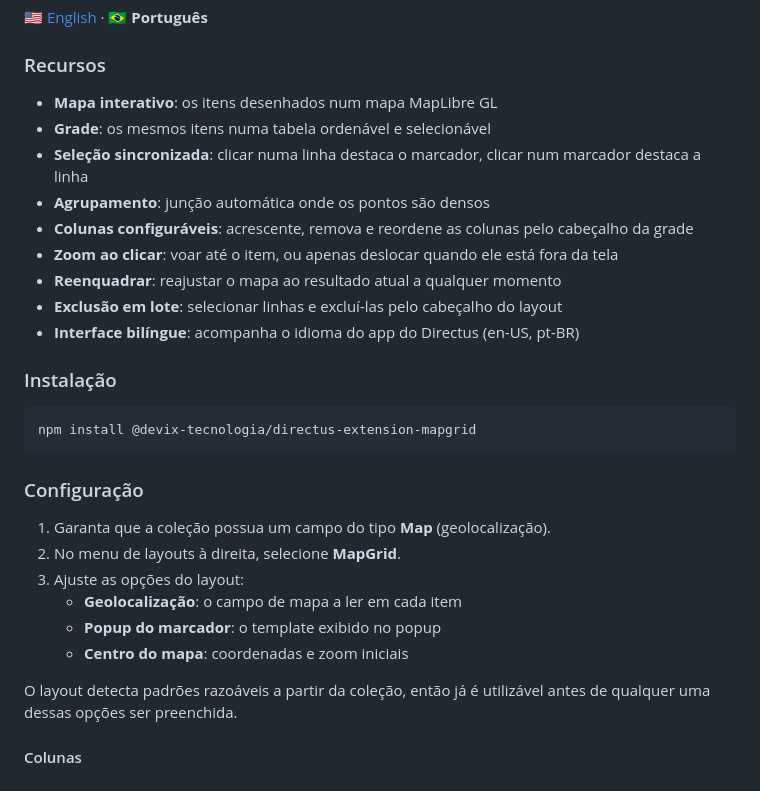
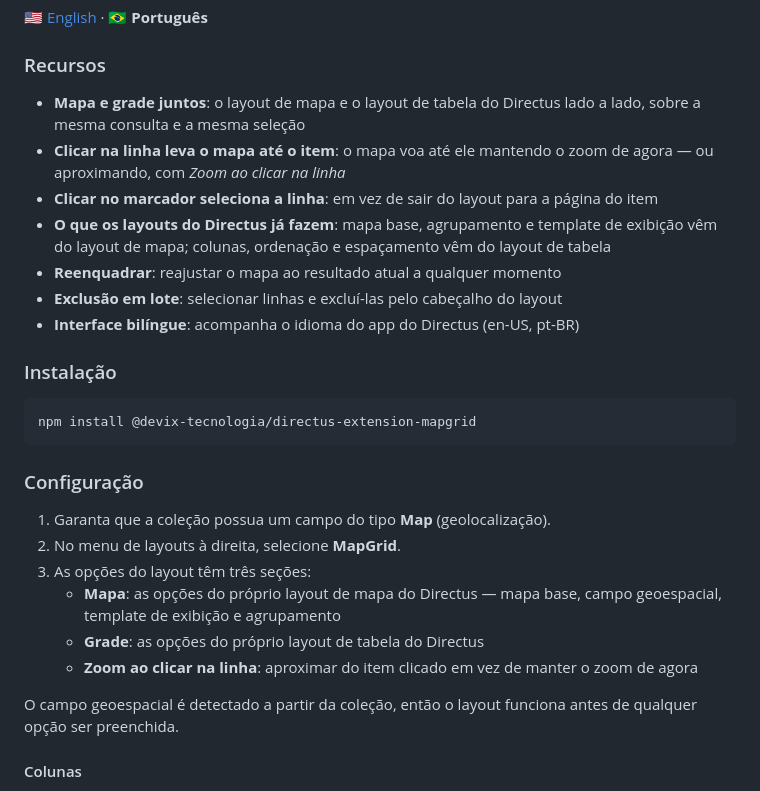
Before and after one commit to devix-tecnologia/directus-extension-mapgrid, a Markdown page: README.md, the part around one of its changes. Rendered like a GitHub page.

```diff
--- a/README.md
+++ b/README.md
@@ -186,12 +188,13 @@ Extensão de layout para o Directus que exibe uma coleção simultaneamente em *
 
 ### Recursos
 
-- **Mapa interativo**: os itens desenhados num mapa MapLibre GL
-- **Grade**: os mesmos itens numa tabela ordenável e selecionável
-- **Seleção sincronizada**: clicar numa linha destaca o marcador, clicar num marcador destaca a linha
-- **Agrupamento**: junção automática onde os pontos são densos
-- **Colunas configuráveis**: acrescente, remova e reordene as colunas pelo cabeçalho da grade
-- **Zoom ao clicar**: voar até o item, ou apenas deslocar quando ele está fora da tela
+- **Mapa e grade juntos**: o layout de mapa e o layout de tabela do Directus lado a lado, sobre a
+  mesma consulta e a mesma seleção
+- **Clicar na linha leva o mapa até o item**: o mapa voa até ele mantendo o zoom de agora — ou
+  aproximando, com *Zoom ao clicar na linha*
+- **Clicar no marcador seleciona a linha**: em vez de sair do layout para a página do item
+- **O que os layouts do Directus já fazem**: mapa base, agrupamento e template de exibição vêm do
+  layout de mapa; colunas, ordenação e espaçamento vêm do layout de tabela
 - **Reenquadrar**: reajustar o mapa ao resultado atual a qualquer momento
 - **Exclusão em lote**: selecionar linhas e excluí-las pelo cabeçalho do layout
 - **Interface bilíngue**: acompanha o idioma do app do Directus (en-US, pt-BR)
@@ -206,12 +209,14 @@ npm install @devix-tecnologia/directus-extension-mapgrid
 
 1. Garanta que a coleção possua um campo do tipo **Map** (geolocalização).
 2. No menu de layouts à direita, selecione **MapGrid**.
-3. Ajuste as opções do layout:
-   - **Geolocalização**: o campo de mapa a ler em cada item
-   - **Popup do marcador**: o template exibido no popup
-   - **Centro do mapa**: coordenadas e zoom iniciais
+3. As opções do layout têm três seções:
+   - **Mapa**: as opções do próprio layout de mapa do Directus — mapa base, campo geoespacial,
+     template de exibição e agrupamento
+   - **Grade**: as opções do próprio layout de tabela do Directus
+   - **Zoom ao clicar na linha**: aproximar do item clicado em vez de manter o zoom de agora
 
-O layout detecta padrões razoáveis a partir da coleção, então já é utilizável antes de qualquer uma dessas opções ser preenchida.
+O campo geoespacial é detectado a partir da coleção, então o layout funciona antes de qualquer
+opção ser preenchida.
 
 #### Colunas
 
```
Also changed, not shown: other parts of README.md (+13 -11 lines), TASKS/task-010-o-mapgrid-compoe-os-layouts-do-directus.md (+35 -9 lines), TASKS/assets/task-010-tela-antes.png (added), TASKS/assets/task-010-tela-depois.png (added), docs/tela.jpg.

--------------------------------------------------

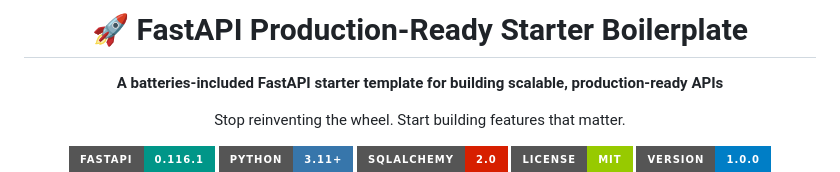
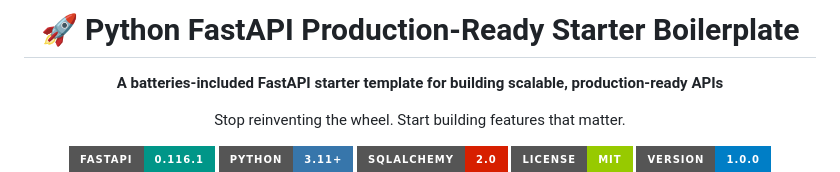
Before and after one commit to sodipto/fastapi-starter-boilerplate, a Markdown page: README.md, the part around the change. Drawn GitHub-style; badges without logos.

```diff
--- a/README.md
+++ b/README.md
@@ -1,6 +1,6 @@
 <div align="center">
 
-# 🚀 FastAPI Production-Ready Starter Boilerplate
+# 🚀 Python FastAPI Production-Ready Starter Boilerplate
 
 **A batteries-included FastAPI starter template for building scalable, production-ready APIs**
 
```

--------------------------------------------------

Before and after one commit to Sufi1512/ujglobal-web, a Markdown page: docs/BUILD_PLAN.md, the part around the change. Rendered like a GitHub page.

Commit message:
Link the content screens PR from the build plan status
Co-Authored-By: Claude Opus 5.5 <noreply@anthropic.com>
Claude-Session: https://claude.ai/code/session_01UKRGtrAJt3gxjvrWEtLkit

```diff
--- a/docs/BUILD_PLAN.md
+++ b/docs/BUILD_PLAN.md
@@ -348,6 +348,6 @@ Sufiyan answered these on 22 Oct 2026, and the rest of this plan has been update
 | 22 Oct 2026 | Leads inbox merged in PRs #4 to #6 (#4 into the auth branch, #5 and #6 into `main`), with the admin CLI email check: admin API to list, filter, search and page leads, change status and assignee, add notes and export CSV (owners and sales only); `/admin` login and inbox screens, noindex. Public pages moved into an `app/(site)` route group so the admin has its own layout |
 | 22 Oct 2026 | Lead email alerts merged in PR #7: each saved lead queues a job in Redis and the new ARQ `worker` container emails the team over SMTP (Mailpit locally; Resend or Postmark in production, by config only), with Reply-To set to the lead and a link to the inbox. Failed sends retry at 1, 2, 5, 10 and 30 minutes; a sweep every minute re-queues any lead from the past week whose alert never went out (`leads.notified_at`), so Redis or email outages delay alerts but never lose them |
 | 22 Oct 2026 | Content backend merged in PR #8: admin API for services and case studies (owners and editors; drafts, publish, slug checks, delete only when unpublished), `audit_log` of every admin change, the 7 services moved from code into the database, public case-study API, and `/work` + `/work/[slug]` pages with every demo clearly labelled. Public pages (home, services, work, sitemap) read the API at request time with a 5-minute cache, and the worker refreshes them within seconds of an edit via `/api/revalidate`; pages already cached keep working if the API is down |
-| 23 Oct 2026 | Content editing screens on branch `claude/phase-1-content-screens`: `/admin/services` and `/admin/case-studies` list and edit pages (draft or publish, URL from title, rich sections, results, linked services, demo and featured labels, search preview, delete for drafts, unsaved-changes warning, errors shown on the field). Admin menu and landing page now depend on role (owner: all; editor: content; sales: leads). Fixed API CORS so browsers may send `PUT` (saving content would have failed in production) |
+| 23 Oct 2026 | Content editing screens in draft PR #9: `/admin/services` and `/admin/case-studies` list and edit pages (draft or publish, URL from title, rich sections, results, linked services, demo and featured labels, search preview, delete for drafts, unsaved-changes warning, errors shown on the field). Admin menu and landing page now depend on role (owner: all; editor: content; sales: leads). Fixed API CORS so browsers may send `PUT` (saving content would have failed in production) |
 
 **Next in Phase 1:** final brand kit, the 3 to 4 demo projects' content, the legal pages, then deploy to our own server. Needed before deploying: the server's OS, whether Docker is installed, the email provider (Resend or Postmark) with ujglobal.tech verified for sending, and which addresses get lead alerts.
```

--------------------------------------------------

TASK PROMPT: Wherever the string "opções" appears in a line of the records, copy that line.

YOUR SOLUTION:
-3. Ajuste as opções do layout:
+3. As opções do layout têm três seções:
+   - **Mapa**: as opções do próprio layout de mapa do Directus — mapa base, campo geoespacial,
+   - **Grade**: as opções do próprio layout de tabela do Directus
-O layout detecta padrões razoáveis a partir da coleção, então já é utilizável antes de qualquer uma dessas opções ser preenchida.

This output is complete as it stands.